BEGIN

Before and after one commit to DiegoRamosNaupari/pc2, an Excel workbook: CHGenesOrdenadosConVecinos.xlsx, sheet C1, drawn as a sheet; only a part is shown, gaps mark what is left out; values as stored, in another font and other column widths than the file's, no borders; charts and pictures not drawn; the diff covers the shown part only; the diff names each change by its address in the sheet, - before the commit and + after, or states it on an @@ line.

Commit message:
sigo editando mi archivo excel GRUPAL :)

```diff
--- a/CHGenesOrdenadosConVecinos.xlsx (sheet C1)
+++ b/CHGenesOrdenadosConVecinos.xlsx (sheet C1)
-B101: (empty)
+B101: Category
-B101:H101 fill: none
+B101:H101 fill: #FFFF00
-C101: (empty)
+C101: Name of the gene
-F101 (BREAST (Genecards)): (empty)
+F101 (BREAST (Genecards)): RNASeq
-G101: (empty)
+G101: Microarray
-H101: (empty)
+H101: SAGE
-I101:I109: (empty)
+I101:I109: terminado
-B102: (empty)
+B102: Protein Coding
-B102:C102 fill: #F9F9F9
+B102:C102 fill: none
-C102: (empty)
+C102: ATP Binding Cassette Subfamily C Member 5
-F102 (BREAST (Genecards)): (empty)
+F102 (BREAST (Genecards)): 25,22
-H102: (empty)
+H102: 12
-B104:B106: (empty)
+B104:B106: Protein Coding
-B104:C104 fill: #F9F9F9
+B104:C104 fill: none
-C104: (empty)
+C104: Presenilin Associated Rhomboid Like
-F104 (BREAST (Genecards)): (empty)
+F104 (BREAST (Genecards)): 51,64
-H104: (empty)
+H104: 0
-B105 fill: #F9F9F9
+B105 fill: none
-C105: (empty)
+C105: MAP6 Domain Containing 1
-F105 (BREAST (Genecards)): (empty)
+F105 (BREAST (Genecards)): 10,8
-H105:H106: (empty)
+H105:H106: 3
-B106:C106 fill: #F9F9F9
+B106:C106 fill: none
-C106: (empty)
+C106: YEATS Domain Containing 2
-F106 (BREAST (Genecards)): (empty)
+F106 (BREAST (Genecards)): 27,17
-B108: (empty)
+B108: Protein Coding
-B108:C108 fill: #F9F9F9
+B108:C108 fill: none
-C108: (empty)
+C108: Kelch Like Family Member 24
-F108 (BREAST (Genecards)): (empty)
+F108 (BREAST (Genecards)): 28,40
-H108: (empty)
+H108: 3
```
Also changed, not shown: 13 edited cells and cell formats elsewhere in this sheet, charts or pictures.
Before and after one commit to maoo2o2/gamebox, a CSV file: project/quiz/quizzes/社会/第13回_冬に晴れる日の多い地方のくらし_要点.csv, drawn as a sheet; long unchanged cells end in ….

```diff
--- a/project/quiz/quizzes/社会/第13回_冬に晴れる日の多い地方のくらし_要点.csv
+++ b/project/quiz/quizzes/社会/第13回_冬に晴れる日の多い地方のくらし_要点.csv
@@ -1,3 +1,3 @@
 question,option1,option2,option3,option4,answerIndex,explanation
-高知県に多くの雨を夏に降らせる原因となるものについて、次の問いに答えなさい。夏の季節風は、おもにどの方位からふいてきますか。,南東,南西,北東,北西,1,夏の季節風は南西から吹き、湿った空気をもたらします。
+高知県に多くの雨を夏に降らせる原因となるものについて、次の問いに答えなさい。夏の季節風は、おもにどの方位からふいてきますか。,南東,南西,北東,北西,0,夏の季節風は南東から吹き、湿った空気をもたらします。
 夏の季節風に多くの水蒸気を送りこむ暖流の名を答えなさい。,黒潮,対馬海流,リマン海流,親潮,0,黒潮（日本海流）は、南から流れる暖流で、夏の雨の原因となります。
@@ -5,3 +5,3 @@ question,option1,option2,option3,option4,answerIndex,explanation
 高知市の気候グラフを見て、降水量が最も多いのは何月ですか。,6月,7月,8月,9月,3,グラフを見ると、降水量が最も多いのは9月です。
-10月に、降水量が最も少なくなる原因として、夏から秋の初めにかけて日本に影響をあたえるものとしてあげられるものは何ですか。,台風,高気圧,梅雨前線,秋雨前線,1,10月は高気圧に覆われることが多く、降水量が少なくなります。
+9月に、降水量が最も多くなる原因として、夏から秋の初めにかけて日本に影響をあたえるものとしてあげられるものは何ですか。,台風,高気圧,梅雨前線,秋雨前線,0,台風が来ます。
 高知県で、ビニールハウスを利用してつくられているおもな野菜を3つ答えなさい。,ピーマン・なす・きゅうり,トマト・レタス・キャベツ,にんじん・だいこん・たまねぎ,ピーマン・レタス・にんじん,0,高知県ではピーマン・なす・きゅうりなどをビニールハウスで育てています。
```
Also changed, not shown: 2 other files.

END

§ What the exercise asks: Show me every line in the data above that includes "Member".

§ Solution below:
+C102: ATP Binding Cassette Subfamily C Member 5
+C108: Kelch Like Family Member 24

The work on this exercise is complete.